Not every keyword you can dream up for your products is a good keyword to use in Google AdWords. When determining what keywords to use, I find it crucial to also think about the type of matching that should be used as well.
For some general keywords broad match should be considered off limits. A better use for some keyword phrases would be only phrase match or exact match. The default for AdWords is broad match. When you wrap your keyword phrase with ” it is called phrase match. When you wrap your keywords with [ it is called exact match. Google reviews your match type in determining how to show your keywords.
If you are getting many impressions but your click through rate is low, then you may need to carefully review what broad match keywords you are using and either pause them or show them instead as phrase match or exact match terms. Remember when it comes to broad match, Google adds other words in your phrase, before, after, in between, and even uses synonyms.
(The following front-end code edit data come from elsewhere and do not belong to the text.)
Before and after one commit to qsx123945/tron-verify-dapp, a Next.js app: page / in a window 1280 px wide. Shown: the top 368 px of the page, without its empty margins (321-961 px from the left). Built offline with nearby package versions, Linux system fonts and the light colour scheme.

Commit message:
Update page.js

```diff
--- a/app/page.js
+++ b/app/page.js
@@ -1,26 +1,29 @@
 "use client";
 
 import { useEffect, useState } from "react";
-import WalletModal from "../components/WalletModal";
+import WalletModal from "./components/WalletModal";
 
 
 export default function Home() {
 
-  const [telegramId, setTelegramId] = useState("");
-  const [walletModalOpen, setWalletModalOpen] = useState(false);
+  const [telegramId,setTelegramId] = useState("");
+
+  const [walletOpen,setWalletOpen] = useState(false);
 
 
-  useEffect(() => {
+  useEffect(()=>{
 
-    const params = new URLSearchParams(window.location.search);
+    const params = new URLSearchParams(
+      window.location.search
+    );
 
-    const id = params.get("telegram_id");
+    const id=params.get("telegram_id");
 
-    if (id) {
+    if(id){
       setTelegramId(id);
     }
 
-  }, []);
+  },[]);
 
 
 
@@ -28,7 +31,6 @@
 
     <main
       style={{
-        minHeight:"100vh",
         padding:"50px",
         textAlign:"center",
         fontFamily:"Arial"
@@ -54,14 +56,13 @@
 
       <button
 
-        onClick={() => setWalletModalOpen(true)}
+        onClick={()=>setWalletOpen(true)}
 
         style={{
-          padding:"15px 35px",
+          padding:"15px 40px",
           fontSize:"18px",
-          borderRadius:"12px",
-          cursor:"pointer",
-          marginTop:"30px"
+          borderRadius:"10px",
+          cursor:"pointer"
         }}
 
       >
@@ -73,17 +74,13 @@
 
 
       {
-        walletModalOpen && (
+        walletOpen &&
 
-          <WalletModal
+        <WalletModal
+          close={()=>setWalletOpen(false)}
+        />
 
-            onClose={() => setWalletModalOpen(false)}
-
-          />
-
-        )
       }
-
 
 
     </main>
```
In some cases your broad match term could be showing ads on search phrases that are not even remotely pertinent to your services.
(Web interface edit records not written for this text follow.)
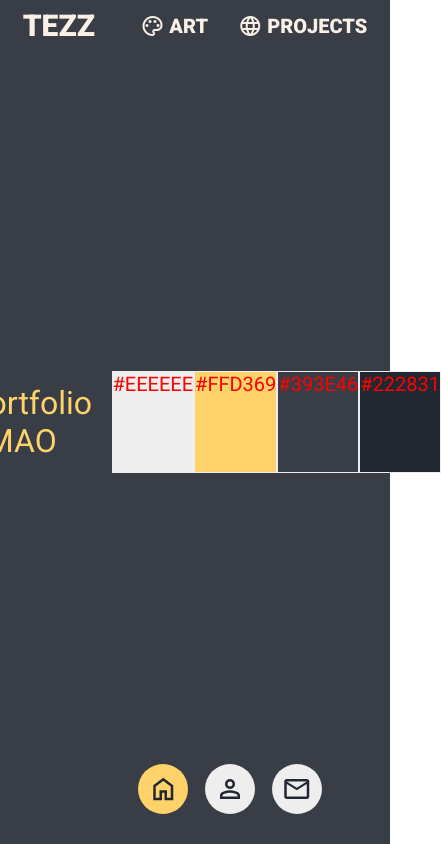
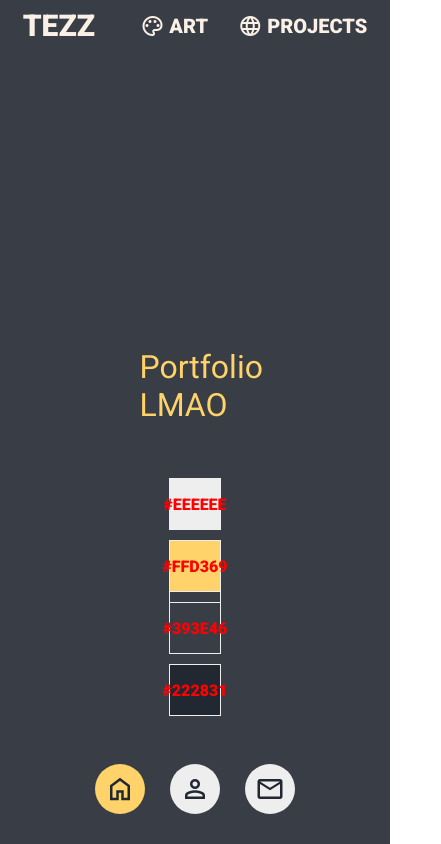
Before and after one commit to rjcmm/DECODER, a plain HTML site: page index.html in a window 390 px wide. Shown: the top 844 px of the page, 441 px wide, since content can reach past the window. Drawn offline with nearby package versions, Linux system fonts and the light colour scheme.

Commit message:
Add files via upload

```diff
--- a/index.html
+++ b/index.html
@@ -34,13 +34,15 @@
     </header>
 
     <section class="section home">
-        <p>Portfolio <br>LMAO</p>
-        <div class="box b1">#EEEEEE</div>
-        <div class="box b2">#FFD369</div>
-        <div class="box b3">#393E46</div>
-        <div class="box b4">#222831</div>
-
-
+        <div class="ass">
+            <p>Portfolio <br>LMAO</p>
+        </div>
+        <div class="box">
+            <div class="box b1"><h4>#EEEEEE</h4></div>
+            <div class="box b2"><h4>#FFD369</h4></div>
+            <div class="box b3"><h4>#393E46</h4></div>
+            <div class="box b4"><h4>#222831</h4></div>
+        </div>
     </section>
 
     <section class="section about">
--- a/script.js
+++ b/script.js
@@ -1,50 +1,26 @@
-
-document.addEventListener('DOMContentLoaded', function() {
+document.addEventListener('DOMContentLoaded', function () {
     const sections = document.querySelectorAll('.section');
     let currentSectionIndex = 0;
 
-// scroll detection
-    window.addEventListener('scroll', function() {
-// current scroll pos
-        const scrollPosition = window.scrollY;
-        const currentSection = Array.from(sections).findIndex(section => {
-            const rect = section.getBoundingClientRect();
-            return rect.top <= 0 && rect.bottom > 0;
+    const observer = new IntersectionObserver(entries => {
+        entries.forEach(entry => {
+            if (entry.isIntersecting) {
+                const sectionIndex = Array.from(sections).indexOf(entry.target);
+                if (sectionIndex !== currentSectionIndex) {
+                    currentSectionIndex = sectionIndex;
+                    console.log(`Scroll: Section ${currentSectionIndex + 1} in view`);
+                    updateActiveButton();
+                }
+            }
+        });
+    }, { threshold: 0.5 }); // Adjust the threshold as needed
+
+    sections.forEach(section => {
+        observer.observe(section);
     });
 
-        if (currentSection !== -1 && currentSection !== currentSectionIndex) {
-            currentSectionIndex = currentSection;
-            console.log(`scroll down: ${currentSectionIndex + 1}`);
-
-        } //?????????????????????????????
-
-
-        switch (currentSectionIndex + 1) {
-          case 1:
-            setActiveButton('topButt');
-            break;
-          case 2:
-            setActiveButton('abtButt');
-            break;
-          case 3:
-            setActiveButton('botButt');
-            break;
-        }
-
-        function setActiveButton(buttonId) {
-          const buttons = ['topButt', 'abtButt', 'botButt'];
-
-          buttons.forEach((button) => {
-            const element = document.getElementById(button);
-            if (element) {
-              element.classList.toggle('aButt', button === buttonId);
-            }
-          });
-        }
-    });
-
-// Scroll next or previous section based on scroll direction
-    window.addEventListener('wheel', function(event) {
+    // Scroll to the next or previous section based on scroll direction
+    window.addEventListener('wheel', function (event) {
         const scrollDirection = event.deltaY > 0 ? 'down' : 'up';
 
         if (scrollDirection === 'down' && currentSectionIndex < sections.length - 1) {
@@ -54,29 +30,26 @@ document.addEventListener('DOMContentLoaded', function() {
         }
 
         sections[currentSectionIndex].scrollIntoView({ behavior: 'smooth' });
+
+        // Update the active button after a short delay
+        setTimeout(updateActiveButton, 100);
     });
 
-
-
-/*----------------------------------------------------------------  */
-
+    // Touch events
     let startTouchY = 0;
     let endTouchY = 0;
     let lastScrollTime = 0;
-const scrollCooldown = 500; //cooldown period
-const swipeThreshold = 50; //swipe length
+    const scrollCooldown = 500; // Cooldown period
+    const swipeThreshold = 50; // Swipe length
 
-// Detect when user starts touching the screen
     window.addEventListener('touchstart', function (event) {
         startTouchY = event.touches[0].clientY;
     });
 
-// Detect when user moves their finger
     window.addEventListener('touchmove', function (event) {
         endTouchY = event.touches[0].clientY;
     });
 
-// Detect when user releases their finger
     window.addEventListener('touchend', function (event) {
         const deltaY = endTouchY - startTouchY;
 
@@ -97,29 +70,43 @@ window.addEventListener('touchend', function (event) {
 
                 // Update last scroll time
                 lastScrollTime = currentTime;
+
+                // Update the active button after a short delay
+                setTimeout(updateActiveButton, 100);
+            }
+        }
+    });
+
+    // Click events for buttons
+    document.querySelector('#topButt').addEventListener('click', function () {
+        scrollToSection('.home');
+    });
+
+    document.querySelector('#abtButt').addEventListener('click', function () {
+        scrollToSection('.about');
+    });
+
+    document.querySelector('#botButt').addEventListener('click', function () {
+        scrollToSection('.contact');
+    });
+
+    // Helper function to scroll to a specific section
+    function scrollToSection(sectionSelector) {
+        const section = document.querySelector(sectionSelector);
+        if (section) {
+            section.scrollIntoView({ behavior: 'smooth' });
         }
     }
 
+    // Helper function to set the active button based on the current section
+    function updateActiveButton() {
+        const buttonIds = ['topButt', 'abtButt', 'botButt'];
 
-/*----------------------------------------------------------------  */
+        buttonIds.forEach((buttonId, index) => {
+            const element = document.getElementById(buttonId);
+            if (element) {
+                element.classList.toggle('aButt', index === currentSectionIndex);
+            }
         });
-
+    }
 });
-
-// top section
-document.querySelector('#topButt').addEventListener('click', function() {
-    const aboutSection = document.querySelector('.home');
-    aboutSection.scrollIntoView({ behavior: 'smooth' });
-});
-
-// abt section
-document.querySelector('#abtButt').addEventListener('click', function() {
-    const aboutSection = document.querySelector('.about');
-    aboutSection.scrollIntoView({ behavior: 'smooth' });
-});
-
-//contact section
-document.querySelector('#botButt').addEventListener('click', function() {
-    const aboutSection = document.querySelector('.contact');
-    aboutSection.scrollIntoView({ behavior: 'smooth' });
-});
--- a/styles.css
+++ b/styles.css
@@ -5,25 +5,54 @@ body {
     overflow: hidden; /* Hide scrollbars */
   }
 
+  .home p{
+    margin-left: 5%;
+    margin-right: 5%;
+  }
+
+  .about {
+    padding: 0;
+  }
+
+  .contact {
+    padding: 0;
+  }
+
   .section {
     height: 100vh;
+    width: 100%;
     background-color: #393E46;
     color: #FFD369;
     display: flex;
+    flex-direction: column; /* Stack children vertically */
     align-items: center;
     justify-content: center;
     font-size: 2em;
   }
+  .ass{
+    display: block;
+    margin-bottom: 10px; /* Add margin between .ass and .box */4
+  }
   .box{
-    width: 100px;
-    height: 100px;
-    border: solid #EEEEEE;
-    border-width: 1px;
-    color: rgb(255, 0, 0);
-    font-size: 20px;
+
+    display: inline-flex;
+    justify-content: center;
+    align-items: center;
+
+    width: 50px;
+    height: 50px;
+    border: 1px solid #EEEEEE;
+    color: red;
   }
 
+  .b1,.b2,.b3,.b4 {
 
+    width: 50px;
+    height: 50px;
+    border: 1px solid #EEEEEE;
+    color: red;
+    font-size: 1rem;
+}
   .b1{
     background-color: #EEEEEE;
   }
@@ -93,30 +122,17 @@ body {
 /* SECTION */
 
 
-.home p{
-  margin-left: 5%;
-  margin-right: 5%;
-}
-
-.about {
-  padding: 0;
-}
-
-.contact {
-  padding: 0;
-}
-
 
 .sidebutt {
   display: flex;
   position: fixed;
   width: 200px;
   bottom: 20px;
-  right: 40px;
+  right: 20px; /* Adjust right positioning */
   padding: 10px 20px;
   color: #fff;
   justify-content: space-around;
-
+  align-items: flex-end;
 }
 
 .sidebutt .material-symbols-outlined {
@@ -153,6 +169,11 @@ body {
 
 
 @media (max-width: 480px) {
+  .ass{
+    display: block;
+    margin-bottom: 10px; /* Add margin between .ass and .box */
+    padding: 90px;
+  }
   .navbar {
     justify-content: space-around;
     padding: 1vh 0px;
@@ -168,4 +189,29 @@ body {
   .navbutt {
     display: none;
   }
+
+  .box{
+    margin-top: 10px;
+    display: inline-flex;
+    justify-content: center;
+    align-items: center;
+    flex-direction: column;
+    width: 50px;
+    height: 50px;
+    border: 1px solid #EEEEEE;
+    color: red;
+  }
+
+  .sidebutt {
+    display: flex;
+    position: fixed;
+    width: 200px;
+    bottom: 20px;
+    left: 50%;
+    transform: translateX(-50%);
+    padding: 10px 20px;
+    color: #fff;
+    justify-content: space-between;
+    align-items: flex-end;
+  }
 }
```
Lines whose indentation alone changed are shown as unchanged.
I am not saying broad match keywords are not usable in a well structured AdWords campaign, but that thought should be given to the words before a match type is selected.
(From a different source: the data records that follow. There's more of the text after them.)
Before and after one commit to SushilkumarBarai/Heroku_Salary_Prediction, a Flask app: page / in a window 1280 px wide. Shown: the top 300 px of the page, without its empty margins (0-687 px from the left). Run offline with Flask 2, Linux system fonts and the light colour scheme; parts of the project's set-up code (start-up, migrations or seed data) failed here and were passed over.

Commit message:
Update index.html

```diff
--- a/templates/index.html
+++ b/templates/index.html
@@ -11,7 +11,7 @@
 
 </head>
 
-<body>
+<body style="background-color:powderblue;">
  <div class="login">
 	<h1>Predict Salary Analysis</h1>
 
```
If you have been advertising on Yahoo, now is the time to carefully review your Yahoo account. Specifically in regards to the character count in your ad text titles. The reason for this careful review is for you to be ready for account migration from the Yahoo PPC platform to MSN adCenter which is the platform for Bing.com ads.
Yahoo has allowed up to 40 characters in the title. Bing/Microsoft will only allow 25 characters including spaces. For accounts that have been migrated already and did not make the changes, adCenter simply drops the ads. I had one client do his own migration and no ad text imported which was a huge problem for a program of his size.
By the end of this month all ads served on Yahoo and Bing will be controlled from the Microsoft adCenter control panel. It is by far better for you to control what gets imported and prepare now than to have an import arbitrarily done for you.
Don’t wait, get started in preparing your account this week to prevent end of the month problems.
This past weekend I sadly removed all information about Yahoo Search Marketing from my website. I have been a Yahoo Search Marketing Ambassador for years and have offered Yahoo PPC set up and management services. MSN adCenter however is taking over the Yahoo PPC control panel and is already serving Bing ads and Bing search results on Yahoo.
A sad goodbye to Yahoo Search Marketing. I’ve seen plenty of changes over the years and have always felt that Yahoo PPC was a good product and in many cases had strong conversions for businesses who advertised there. But, I am looking forward to the changes that are ahead as Yahoo and Bing merge.
One thing that I have found as the transition from Yahoo to Bing continues this month is that the automated import from Yahoo to adCenter can be problematic for accounts that do not have a good account structure and which have not readied their ads. In one case that I just recently saw for a very large program, the keywords all came over but nearly none of the ad text imported.
Before you click to import your account to adCenter, make sure to review your Yahoo ad titles you must be at 25 characters including spaces to have your ads import. If you are at 40 which is what Yahoo had allowed, your ad text will most likely not import into adCenter.
So goodbye Yahoo we’ll miss you, but be savvy and prepare your Yahoo account before you migrate to adCenter. By the way, Bing says that most accounts will be fully migrated by the end of October or so. Bing and Yahoo want to have completed the change before holiday promoting and shopping for year end take place. – a smart move!